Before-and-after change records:
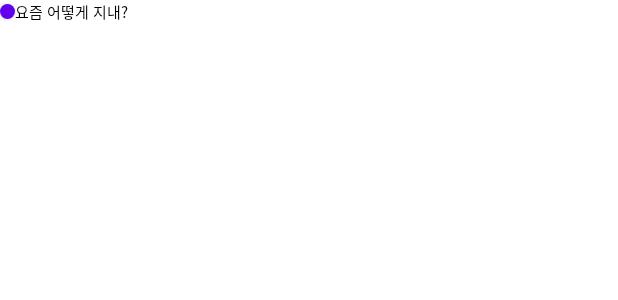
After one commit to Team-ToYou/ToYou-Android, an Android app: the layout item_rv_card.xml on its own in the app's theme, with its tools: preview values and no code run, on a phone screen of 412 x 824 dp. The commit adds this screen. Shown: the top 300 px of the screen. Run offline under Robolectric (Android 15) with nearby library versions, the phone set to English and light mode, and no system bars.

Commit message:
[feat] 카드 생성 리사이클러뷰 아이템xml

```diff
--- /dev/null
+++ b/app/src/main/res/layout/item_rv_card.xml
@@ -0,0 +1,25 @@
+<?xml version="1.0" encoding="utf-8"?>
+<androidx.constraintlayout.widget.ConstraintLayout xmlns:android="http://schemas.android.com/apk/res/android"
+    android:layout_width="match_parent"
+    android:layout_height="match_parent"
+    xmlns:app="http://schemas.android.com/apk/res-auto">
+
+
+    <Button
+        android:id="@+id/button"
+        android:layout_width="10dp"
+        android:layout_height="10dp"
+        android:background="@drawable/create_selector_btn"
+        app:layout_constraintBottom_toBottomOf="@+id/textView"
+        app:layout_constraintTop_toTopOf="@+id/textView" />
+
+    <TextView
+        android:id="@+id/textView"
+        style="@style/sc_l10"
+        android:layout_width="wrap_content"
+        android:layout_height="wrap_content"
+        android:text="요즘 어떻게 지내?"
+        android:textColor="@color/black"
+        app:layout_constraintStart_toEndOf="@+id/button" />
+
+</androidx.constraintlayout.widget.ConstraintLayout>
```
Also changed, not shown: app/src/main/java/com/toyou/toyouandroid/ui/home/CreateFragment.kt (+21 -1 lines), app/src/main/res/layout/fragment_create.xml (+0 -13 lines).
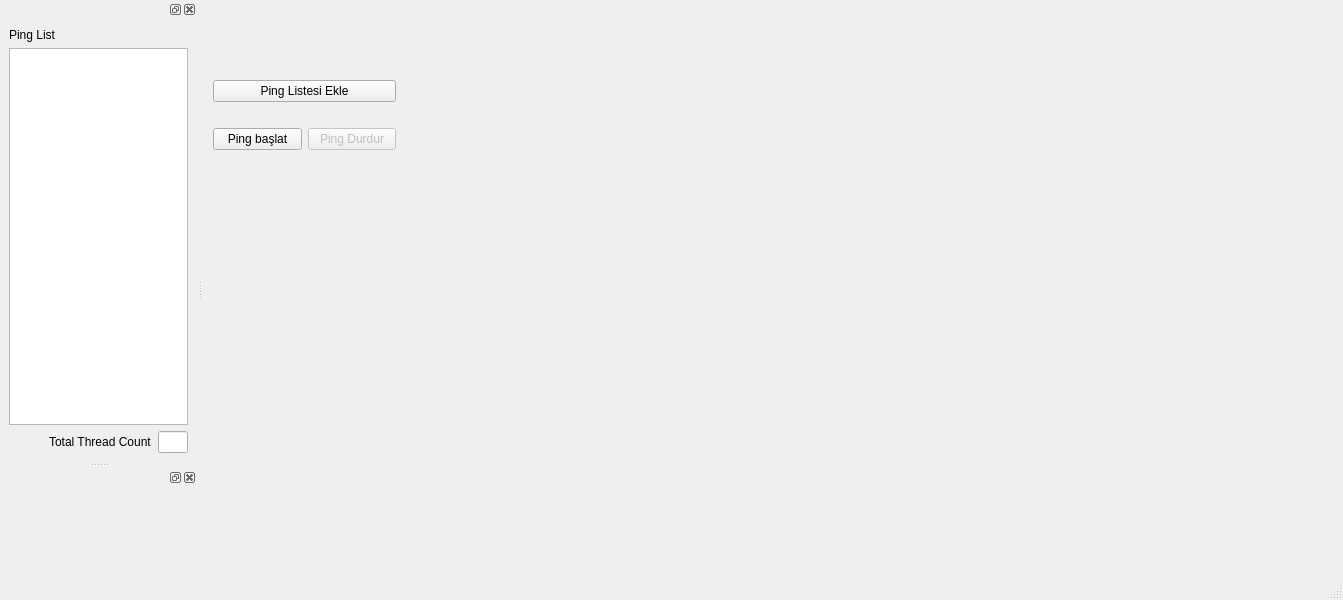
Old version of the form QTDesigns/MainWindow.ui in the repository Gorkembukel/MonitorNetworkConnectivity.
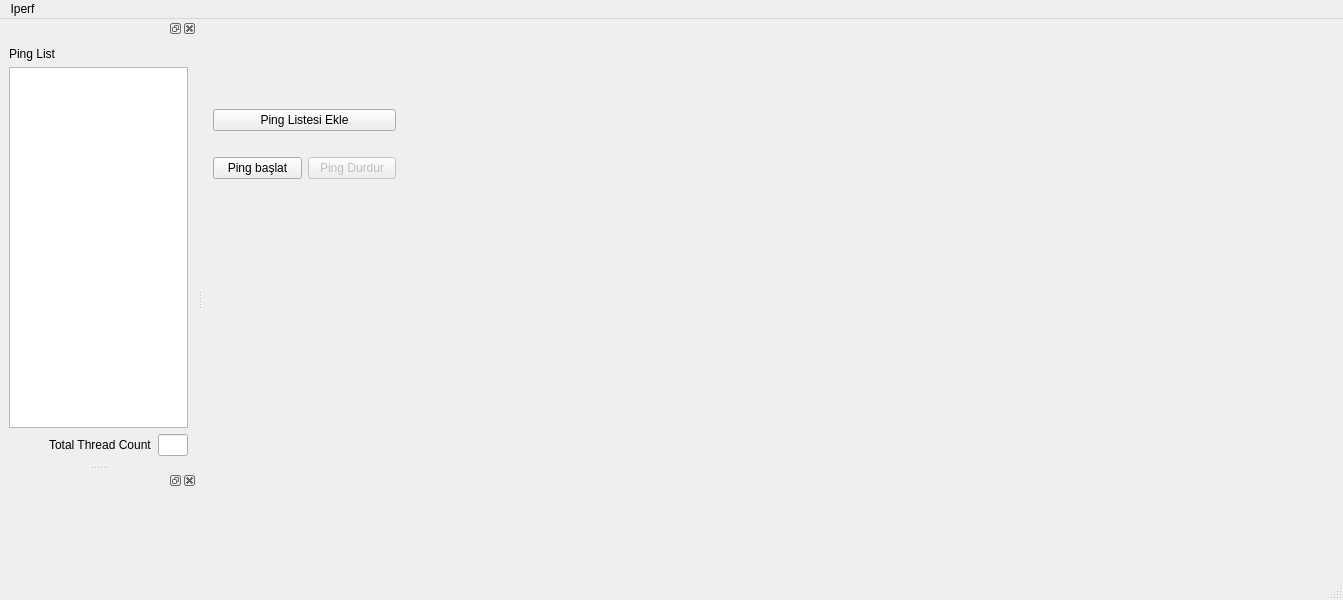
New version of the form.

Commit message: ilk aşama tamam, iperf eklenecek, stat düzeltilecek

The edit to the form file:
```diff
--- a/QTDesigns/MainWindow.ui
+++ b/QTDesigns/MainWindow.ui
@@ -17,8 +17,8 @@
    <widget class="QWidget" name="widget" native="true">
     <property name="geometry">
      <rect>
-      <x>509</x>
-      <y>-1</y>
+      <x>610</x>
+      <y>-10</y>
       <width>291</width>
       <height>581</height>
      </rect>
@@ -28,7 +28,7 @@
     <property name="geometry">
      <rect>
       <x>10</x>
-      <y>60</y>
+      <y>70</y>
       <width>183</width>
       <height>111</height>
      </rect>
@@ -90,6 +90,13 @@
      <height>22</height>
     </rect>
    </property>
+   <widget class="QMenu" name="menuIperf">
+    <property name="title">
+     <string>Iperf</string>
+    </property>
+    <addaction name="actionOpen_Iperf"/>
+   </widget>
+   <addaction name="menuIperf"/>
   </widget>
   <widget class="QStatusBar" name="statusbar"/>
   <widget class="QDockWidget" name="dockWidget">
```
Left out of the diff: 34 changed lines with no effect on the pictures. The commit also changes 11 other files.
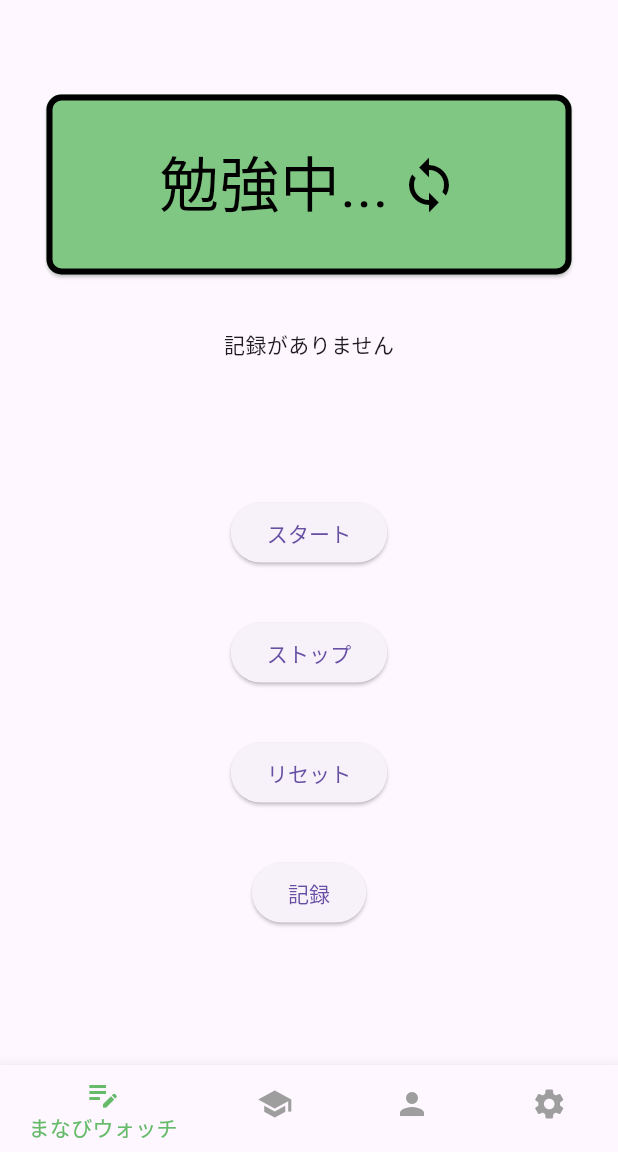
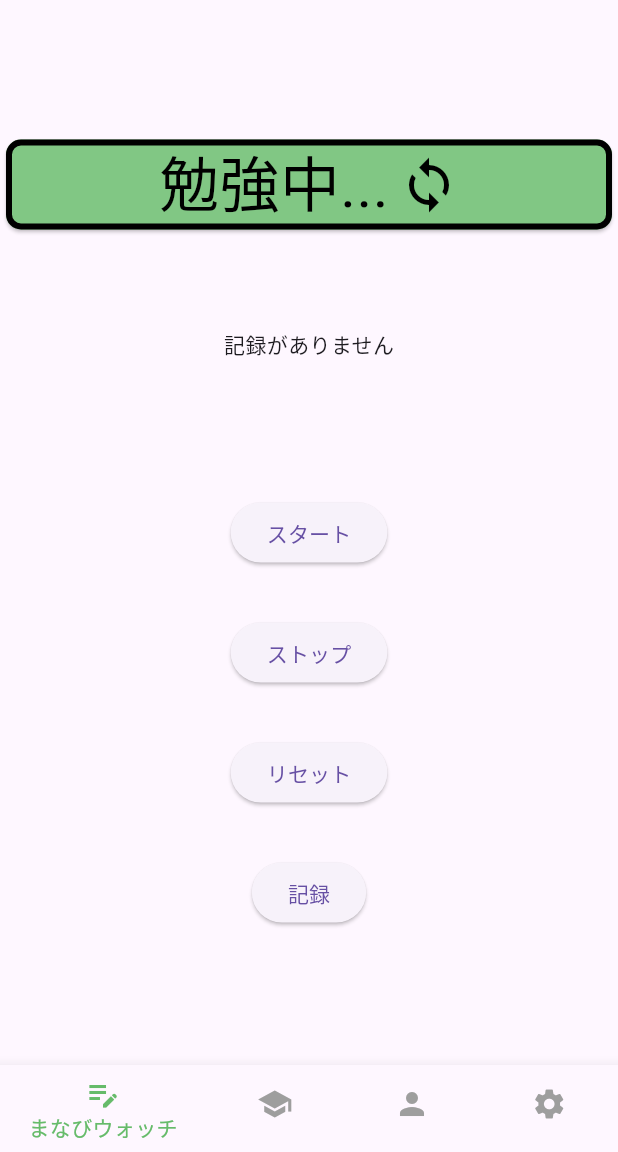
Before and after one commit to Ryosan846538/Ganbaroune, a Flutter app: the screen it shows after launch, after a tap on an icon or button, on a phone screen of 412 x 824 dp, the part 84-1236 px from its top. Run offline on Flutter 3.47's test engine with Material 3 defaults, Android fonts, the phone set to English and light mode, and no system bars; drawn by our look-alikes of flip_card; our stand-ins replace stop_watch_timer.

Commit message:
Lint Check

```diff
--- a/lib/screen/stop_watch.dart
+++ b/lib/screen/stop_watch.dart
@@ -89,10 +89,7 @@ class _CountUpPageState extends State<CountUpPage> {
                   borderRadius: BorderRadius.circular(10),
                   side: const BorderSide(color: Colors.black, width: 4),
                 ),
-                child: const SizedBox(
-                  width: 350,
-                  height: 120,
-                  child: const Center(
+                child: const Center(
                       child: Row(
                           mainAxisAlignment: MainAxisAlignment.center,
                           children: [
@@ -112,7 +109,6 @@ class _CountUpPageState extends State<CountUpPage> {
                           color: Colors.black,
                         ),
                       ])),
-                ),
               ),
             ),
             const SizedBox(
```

What is expected ::
Keep the pictures out of your copy, and repeat every entry above exactly.

Written answer ::
After one commit to Team-ToYou/ToYou-Android, an Android app: the layout item_rv_card.xml on its own in the app's theme, with its tools: preview values and no code run, on a phone screen of 412 x 824 dp. The commit adds this screen. Shown: the top 300 px of the screen. Run offline under Robolectric (Android 15) with nearby library versions, the phone set to English and light mode, and no system bars.

Commit message:
[feat] 카드 생성 리사이클러뷰 아이템xml

```diff
--- /dev/null
+++ b/app/src/main/res/layout/item_rv_card.xml
@@ -0,0 +1,25 @@
+<?xml version="1.0" encoding="utf-8"?>
+<androidx.constraintlayout.widget.ConstraintLayout xmlns:android="http://schemas.android.com/apk/res/android"
+    android:layout_width="match_parent"
+    android:layout_height="match_parent"
+    xmlns:app="http://schemas.android.com/apk/res-auto">
+
+
+    <Button
+        android:id="@+id/button"
+        android:layout_width="10dp"
+        android:layout_height="10dp"
+        android:background="@drawable/create_selector_btn"
+        app:layout_constraintBottom_toBottomOf="@+id/textView"
+        app:layout_constraintTop_toTopOf="@+id/textView" />
+
+    <TextView
+        android:id="@+id/textView"
+        style="@style/sc_l10"
+        android:layout_width="wrap_content"
+        android:layout_height="wrap_content"
+        android:text="요즘 어떻게 지내?"
+        android:textColor="@color/black"
+        app:layout_constraintStart_toEndOf="@+id/button" />
+
+</androidx.constraintlayout.widget.ConstraintLayout>
```
Also changed, not shown: app/src/main/java/com/toyou/toyouandroid/ui/home/CreateFragment.kt (+21 -1 lines), app/src/main/res/layout/fragment_create.xml (+0 -13 lines).
Old version of the form QTDesigns/MainWindow.ui in the repository Gorkembukel/MonitorNetworkConnectivity.
New version of the form.

Commit message: ilk aşama tamam, iperf eklenecek, stat düzeltilecek

The edit to the form file:
```diff
--- a/QTDesigns/MainWindow.ui
+++ b/QTDesigns/MainWindow.ui
@@ -17,8 +17,8 @@
    <widget class="QWidget" name="widget" native="true">
     <property name="geometry">
      <rect>
-      <x>509</x>
-      <y>-1</y>
+      <x>610</x>
+      <y>-10</y>
       <width>291</width>
       <height>581</height>
      </rect>
@@ -28,7 +28,7 @@
     <property name="geometry">
      <rect>
       <x>10</x>
-      <y>60</y>
+      <y>70</y>
       <width>183</width>
       <height>111</height>
      </rect>
@@ -90,6 +90,13 @@
      <height>22</height>
     </rect>
    </property>
+   <widget class="QMenu" name="menuIperf">
+    <property name="title">
+     <string>Iperf</string>
+    </property>
+    <addaction name="actionOpen_Iperf"/>
+   </widget>
+   <addaction name="menuIperf"/>
   </widget>
   <widget class="QStatusBar" name="statusbar"/>
   <widget class="QDockWidget" name="dockWidget">
```
Left out of the diff: 34 changed lines with no effect on the pictures. The commit also changes 11 other files.
Before and after one commit to Ryosan846538/Ganbaroune, a Flutter app: the screen it shows after launch, after a tap on an icon or button, on a phone screen of 412 x 824 dp, the part 84-1236 px from its top. Run offline on Flutter 3.47's test engine with Material 3 defaults, Android fonts, the phone set to English and light mode, and no system bars; drawn by our look-alikes of flip_card; our stand-ins replace stop_watch_timer.

Commit message:
Lint Check

```diff
--- a/lib/screen/stop_watch.dart
+++ b/lib/screen/stop_watch.dart
@@ -89,10 +89,7 @@ class _CountUpPageState extends State<CountUpPage> {
                   borderRadius: BorderRadius.circular(10),
                   side: const BorderSide(color: Colors.black, width: 4),
                 ),
-                child: const SizedBox(
-                  width: 350,
-                  height: 120,
-                  child: const Center(
+                child: const Center(
                       child: Row(
                           mainAxisAlignment: MainAxisAlignment.center,
                           children: [
@@ -112,7 +109,6 @@ class _CountUpPageState extends State<CountUpPage> {
                           color: Colors.black,
                         ),
                       ])),
-                ),
               ),
             ),
             const SizedBox(
```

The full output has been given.